■ **Assigned task**: Filter the listing so that only lines with the word "className" remain.

■ **Exercise material**:
::::
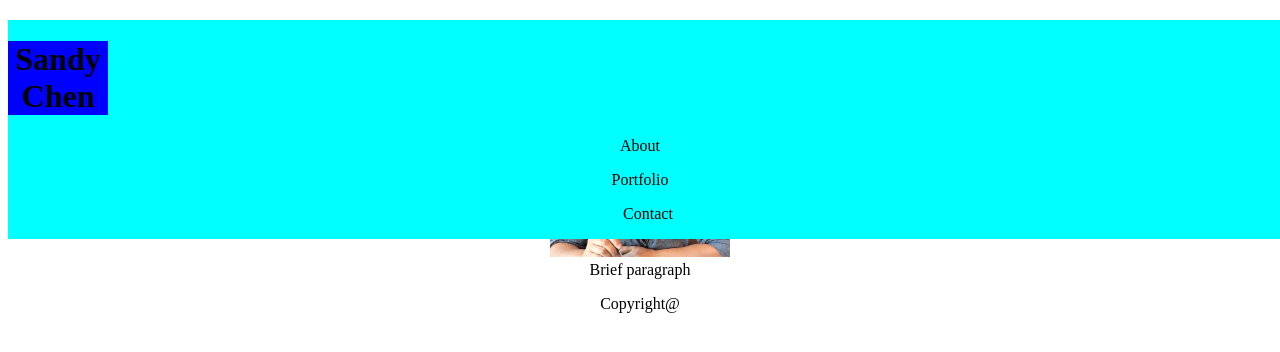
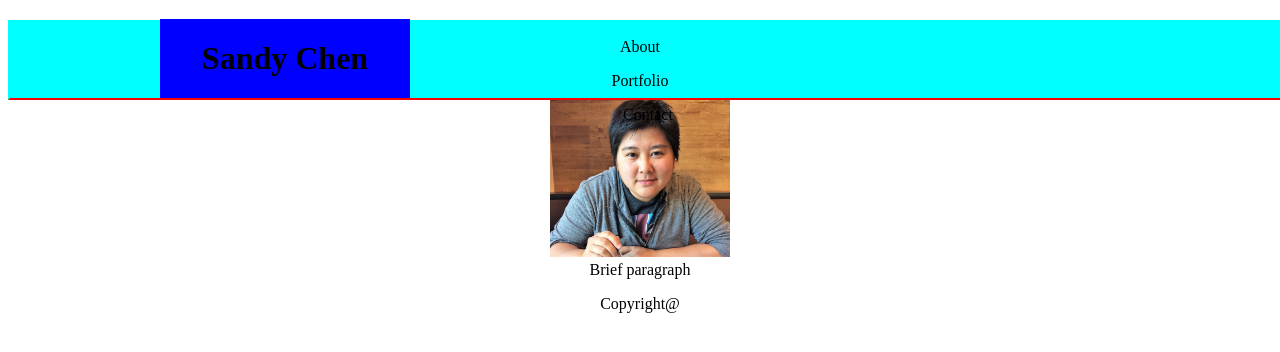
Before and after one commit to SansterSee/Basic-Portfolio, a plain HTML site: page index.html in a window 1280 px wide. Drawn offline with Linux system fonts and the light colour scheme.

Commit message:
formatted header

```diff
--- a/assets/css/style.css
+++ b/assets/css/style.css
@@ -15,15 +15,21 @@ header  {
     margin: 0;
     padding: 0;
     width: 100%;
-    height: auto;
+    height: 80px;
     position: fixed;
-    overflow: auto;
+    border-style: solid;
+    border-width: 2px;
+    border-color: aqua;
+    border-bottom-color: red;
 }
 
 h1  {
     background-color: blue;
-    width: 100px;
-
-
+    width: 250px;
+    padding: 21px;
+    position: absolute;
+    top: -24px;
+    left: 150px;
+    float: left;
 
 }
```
::::
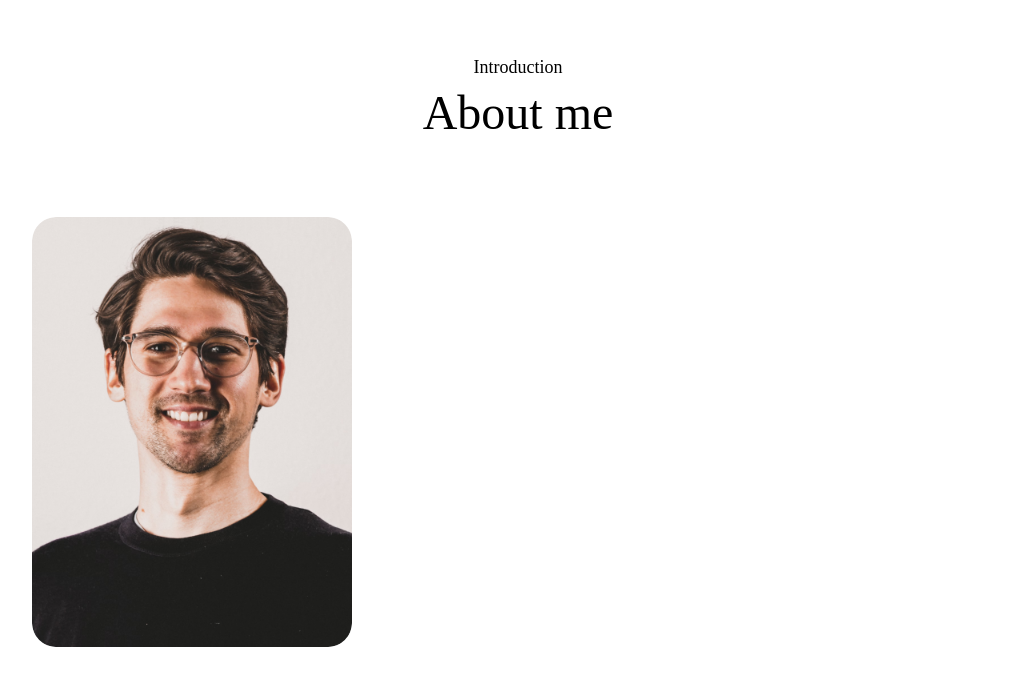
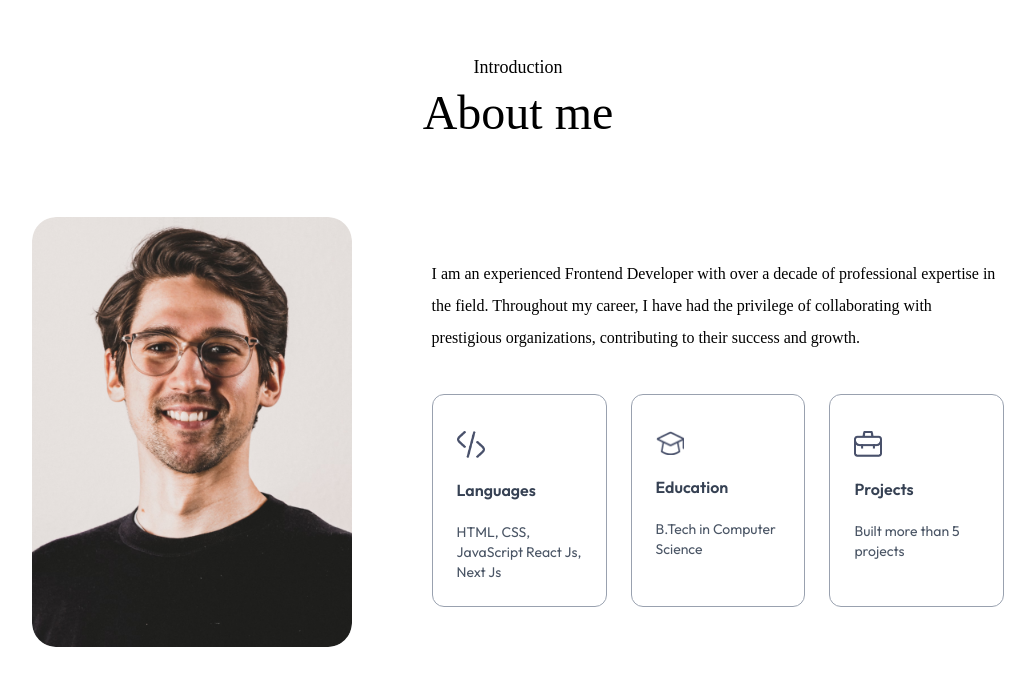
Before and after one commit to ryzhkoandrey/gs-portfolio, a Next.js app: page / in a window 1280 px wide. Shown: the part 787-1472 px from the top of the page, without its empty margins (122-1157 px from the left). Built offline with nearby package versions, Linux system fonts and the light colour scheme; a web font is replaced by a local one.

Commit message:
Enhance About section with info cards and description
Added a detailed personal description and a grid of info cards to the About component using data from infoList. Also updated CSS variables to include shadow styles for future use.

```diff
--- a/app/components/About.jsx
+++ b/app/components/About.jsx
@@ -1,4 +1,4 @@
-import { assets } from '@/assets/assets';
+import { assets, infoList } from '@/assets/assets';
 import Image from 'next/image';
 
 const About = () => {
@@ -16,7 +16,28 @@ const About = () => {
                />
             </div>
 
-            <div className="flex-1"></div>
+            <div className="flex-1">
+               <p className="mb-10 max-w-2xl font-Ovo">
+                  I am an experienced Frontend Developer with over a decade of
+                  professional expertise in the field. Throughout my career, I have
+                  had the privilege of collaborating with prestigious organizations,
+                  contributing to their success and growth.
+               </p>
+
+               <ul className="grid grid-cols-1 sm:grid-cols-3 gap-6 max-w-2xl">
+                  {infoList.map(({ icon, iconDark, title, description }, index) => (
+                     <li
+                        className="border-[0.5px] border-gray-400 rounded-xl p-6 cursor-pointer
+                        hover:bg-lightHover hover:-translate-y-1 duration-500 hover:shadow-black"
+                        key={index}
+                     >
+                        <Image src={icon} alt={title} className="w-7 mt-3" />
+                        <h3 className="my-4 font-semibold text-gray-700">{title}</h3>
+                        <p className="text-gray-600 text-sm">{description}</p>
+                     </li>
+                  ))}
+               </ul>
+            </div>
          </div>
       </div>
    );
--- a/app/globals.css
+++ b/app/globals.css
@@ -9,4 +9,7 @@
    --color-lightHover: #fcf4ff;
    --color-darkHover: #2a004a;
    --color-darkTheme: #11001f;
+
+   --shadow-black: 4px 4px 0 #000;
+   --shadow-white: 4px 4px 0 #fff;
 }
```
::::
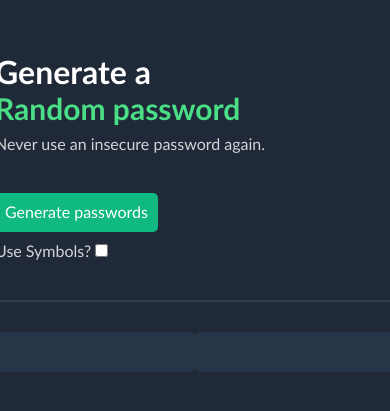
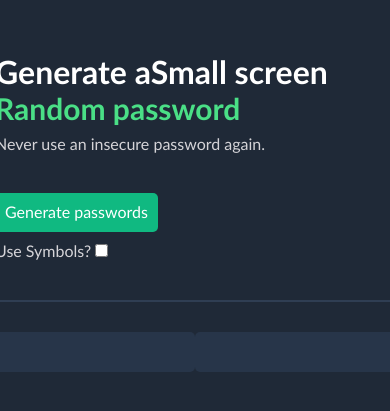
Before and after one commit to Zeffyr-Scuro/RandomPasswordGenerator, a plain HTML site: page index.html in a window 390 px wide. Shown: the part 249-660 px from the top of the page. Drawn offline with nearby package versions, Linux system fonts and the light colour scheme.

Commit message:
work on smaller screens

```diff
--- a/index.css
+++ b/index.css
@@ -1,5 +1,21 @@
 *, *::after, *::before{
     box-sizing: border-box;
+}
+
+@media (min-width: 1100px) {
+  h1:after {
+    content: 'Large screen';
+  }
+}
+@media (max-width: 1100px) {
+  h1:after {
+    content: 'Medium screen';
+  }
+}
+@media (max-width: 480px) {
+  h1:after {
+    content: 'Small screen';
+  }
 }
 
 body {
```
::::
■ **Response to the exercise**:
-            <div className="flex-1"></div>
+            <div className="flex-1">
+               <p className="mb-10 max-w-2xl font-Ovo">
+               <ul className="grid grid-cols-1 sm:grid-cols-3 gap-6 max-w-2xl">
+                        className="border-[0.5px] border-gray-400 rounded-xl p-6 cursor-pointer
+                        <Image src={icon} alt={title} className="w-7 mt-3" />
+                        <h3 className="my-4 font-semibold text-gray-700">{title}</h3>
+                        <p className="text-gray-600 text-sm">{description}</p>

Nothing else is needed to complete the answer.